▶ [Required work]:
Work out how many lines in these entries include the string "Linux", and give only that figure.

------------------------------------

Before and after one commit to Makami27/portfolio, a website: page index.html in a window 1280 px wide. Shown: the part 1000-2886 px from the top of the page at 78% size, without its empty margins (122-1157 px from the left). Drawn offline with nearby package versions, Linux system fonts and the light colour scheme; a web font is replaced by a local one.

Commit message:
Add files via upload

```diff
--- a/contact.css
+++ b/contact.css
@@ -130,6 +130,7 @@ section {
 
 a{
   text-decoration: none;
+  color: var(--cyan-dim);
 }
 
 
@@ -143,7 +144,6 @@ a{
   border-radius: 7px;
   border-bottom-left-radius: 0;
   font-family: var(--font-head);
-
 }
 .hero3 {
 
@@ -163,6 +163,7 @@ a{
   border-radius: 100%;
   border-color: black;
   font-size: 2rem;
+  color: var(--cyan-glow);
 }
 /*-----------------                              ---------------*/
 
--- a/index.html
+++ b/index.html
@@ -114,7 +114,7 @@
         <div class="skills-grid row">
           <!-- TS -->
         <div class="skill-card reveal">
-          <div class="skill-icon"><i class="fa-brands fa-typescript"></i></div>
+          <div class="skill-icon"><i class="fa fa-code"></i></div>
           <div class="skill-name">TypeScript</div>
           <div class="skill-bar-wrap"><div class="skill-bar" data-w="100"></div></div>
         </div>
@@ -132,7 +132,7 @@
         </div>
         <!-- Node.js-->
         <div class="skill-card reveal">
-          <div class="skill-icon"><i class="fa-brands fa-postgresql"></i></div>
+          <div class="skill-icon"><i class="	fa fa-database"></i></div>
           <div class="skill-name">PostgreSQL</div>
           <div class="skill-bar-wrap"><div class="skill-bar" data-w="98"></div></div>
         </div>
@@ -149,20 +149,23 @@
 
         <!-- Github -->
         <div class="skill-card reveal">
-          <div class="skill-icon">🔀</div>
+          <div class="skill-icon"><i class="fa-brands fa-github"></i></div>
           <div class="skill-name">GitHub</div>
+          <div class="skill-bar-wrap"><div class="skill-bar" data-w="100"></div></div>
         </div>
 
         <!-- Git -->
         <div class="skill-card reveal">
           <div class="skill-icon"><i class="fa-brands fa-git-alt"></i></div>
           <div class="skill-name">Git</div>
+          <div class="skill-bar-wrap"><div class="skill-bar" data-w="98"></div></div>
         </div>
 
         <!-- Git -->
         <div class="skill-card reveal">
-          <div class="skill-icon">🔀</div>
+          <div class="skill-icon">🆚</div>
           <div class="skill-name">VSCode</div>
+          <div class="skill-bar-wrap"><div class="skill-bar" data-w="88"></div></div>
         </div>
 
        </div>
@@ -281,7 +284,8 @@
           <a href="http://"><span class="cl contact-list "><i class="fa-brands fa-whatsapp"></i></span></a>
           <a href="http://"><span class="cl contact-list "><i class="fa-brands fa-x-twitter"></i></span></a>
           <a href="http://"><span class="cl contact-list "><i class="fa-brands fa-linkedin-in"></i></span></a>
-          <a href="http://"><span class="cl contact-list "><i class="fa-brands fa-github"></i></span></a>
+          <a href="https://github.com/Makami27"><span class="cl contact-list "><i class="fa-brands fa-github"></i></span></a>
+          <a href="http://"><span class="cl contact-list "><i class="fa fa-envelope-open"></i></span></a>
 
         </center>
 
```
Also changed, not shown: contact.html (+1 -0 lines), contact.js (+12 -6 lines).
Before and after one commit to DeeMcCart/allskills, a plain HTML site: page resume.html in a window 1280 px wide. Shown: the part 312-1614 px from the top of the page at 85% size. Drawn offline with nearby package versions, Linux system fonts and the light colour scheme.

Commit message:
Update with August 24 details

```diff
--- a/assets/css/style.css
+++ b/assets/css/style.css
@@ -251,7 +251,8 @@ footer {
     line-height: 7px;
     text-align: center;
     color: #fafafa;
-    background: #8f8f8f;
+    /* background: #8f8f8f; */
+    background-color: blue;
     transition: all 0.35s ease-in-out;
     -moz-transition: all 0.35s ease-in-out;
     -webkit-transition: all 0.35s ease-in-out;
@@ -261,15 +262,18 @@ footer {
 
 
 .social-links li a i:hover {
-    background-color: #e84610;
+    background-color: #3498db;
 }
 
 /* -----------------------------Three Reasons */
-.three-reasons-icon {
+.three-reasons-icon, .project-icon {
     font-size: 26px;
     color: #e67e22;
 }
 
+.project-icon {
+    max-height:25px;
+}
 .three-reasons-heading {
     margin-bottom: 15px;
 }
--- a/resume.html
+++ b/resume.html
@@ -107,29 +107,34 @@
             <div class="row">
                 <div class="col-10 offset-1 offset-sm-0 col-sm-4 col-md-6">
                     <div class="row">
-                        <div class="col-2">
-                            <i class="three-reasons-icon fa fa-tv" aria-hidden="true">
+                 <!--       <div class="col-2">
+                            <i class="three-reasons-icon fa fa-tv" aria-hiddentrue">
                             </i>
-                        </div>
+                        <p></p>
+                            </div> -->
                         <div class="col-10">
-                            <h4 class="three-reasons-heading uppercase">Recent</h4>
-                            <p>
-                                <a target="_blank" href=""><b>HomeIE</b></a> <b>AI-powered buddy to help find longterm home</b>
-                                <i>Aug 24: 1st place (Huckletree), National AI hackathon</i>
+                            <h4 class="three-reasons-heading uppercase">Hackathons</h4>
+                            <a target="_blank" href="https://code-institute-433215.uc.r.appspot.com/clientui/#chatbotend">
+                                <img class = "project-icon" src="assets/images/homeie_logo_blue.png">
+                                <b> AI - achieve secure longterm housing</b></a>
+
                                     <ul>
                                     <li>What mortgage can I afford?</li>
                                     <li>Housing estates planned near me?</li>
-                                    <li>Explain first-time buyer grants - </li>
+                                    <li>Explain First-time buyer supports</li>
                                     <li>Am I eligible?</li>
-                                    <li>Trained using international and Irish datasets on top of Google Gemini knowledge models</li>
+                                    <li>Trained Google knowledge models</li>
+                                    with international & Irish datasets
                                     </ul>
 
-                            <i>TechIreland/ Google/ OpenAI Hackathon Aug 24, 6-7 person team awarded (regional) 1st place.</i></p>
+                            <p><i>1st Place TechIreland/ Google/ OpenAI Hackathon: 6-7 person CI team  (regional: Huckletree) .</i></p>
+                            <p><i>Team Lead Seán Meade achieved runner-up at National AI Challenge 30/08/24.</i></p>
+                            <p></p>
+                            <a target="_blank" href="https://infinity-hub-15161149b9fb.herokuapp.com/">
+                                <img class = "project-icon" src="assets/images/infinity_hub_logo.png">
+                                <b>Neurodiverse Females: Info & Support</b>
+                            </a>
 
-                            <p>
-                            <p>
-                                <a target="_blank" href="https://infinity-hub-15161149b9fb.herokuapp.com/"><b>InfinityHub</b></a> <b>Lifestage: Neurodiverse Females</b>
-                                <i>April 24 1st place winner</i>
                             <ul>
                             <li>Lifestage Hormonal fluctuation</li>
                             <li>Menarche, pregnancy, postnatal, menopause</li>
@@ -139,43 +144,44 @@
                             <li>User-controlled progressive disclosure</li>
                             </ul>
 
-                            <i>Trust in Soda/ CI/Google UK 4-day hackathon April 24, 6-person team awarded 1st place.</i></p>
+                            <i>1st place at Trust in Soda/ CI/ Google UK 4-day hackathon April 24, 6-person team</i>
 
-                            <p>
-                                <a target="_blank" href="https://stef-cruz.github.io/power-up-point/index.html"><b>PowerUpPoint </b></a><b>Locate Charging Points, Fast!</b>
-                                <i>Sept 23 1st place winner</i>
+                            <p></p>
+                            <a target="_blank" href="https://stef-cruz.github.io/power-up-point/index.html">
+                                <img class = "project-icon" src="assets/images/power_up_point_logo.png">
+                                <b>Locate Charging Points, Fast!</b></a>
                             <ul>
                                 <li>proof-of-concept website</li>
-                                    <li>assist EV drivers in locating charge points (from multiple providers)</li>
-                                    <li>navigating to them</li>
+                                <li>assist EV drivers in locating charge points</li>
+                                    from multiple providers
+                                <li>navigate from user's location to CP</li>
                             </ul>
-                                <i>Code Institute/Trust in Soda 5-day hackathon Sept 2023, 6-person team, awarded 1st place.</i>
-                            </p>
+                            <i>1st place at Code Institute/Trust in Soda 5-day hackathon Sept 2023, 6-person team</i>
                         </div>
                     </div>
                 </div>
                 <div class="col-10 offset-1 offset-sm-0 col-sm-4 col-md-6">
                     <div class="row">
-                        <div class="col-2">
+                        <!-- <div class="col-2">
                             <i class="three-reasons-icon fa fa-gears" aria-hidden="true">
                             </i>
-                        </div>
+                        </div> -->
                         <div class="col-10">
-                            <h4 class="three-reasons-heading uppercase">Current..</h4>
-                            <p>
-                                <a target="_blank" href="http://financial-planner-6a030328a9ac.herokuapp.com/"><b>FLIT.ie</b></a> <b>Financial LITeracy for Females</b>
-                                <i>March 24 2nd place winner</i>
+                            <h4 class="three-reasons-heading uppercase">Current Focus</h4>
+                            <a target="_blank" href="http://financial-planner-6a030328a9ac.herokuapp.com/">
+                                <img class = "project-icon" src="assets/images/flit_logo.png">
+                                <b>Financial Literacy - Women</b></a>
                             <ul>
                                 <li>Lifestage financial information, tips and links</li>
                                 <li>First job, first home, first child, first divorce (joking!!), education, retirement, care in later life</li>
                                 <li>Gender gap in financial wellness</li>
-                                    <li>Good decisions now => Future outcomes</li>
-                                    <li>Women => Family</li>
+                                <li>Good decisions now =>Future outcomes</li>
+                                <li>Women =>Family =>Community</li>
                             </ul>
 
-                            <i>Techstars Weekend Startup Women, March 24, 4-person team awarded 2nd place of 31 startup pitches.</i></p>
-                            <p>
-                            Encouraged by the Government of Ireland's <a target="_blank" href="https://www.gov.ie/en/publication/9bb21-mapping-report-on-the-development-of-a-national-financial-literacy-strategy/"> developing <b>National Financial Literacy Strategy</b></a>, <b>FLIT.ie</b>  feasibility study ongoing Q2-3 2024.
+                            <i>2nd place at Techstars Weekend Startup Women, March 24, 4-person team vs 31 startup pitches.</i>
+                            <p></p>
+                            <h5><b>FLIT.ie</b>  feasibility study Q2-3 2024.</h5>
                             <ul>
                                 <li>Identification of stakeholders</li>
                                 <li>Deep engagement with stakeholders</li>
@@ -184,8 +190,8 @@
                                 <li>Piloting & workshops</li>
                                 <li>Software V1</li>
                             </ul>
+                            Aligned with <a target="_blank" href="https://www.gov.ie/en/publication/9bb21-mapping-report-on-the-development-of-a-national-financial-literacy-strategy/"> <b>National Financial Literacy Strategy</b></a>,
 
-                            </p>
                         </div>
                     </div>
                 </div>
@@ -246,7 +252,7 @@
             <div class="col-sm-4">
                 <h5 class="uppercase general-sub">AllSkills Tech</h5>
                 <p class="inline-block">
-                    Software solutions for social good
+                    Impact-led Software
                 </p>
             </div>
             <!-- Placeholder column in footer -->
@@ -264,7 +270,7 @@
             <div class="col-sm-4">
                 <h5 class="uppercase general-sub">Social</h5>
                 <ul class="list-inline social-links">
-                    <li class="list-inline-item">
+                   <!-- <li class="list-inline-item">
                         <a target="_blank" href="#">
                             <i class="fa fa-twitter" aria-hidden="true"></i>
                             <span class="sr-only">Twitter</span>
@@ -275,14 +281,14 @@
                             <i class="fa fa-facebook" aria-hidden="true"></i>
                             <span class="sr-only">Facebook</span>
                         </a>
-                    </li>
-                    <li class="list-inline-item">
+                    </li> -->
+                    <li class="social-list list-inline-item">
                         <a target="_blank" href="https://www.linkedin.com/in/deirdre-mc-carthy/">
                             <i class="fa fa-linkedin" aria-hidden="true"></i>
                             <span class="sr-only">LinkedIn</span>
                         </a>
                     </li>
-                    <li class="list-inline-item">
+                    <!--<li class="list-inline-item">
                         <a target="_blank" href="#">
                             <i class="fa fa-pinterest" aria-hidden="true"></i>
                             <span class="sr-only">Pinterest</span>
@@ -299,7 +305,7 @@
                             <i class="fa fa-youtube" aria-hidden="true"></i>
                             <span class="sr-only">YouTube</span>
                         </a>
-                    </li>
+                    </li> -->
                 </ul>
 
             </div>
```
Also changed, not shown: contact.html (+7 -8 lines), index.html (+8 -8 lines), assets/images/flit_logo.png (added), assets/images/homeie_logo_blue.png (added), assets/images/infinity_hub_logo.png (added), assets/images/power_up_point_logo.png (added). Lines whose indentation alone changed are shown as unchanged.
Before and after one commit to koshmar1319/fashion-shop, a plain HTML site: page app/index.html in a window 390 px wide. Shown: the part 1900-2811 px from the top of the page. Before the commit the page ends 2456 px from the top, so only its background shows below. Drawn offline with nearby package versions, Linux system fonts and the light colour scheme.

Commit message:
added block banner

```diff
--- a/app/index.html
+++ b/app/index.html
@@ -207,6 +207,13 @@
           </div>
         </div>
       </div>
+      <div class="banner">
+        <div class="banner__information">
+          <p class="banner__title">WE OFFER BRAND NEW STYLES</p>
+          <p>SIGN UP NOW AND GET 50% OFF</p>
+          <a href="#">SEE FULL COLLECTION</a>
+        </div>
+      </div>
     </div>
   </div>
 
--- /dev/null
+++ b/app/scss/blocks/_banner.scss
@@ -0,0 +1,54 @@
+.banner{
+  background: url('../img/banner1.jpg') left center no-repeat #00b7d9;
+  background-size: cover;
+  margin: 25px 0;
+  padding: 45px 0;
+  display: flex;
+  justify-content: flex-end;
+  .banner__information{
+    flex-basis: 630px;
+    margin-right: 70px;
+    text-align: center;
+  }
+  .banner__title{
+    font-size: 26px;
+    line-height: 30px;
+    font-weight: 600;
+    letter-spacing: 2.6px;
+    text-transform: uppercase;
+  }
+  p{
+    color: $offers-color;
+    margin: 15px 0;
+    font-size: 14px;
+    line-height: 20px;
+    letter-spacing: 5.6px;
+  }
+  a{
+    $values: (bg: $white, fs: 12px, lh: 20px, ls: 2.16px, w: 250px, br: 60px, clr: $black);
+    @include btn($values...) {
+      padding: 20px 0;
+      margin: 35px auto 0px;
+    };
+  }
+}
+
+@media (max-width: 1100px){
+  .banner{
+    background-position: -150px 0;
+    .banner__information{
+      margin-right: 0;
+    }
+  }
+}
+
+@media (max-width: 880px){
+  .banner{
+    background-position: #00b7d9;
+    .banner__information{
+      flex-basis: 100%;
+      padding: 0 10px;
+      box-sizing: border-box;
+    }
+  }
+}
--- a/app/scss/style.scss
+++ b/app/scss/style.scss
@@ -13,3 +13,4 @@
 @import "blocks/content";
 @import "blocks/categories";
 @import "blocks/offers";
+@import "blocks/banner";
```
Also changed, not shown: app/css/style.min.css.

------------------------------------

▶ [Solution to this task]:
3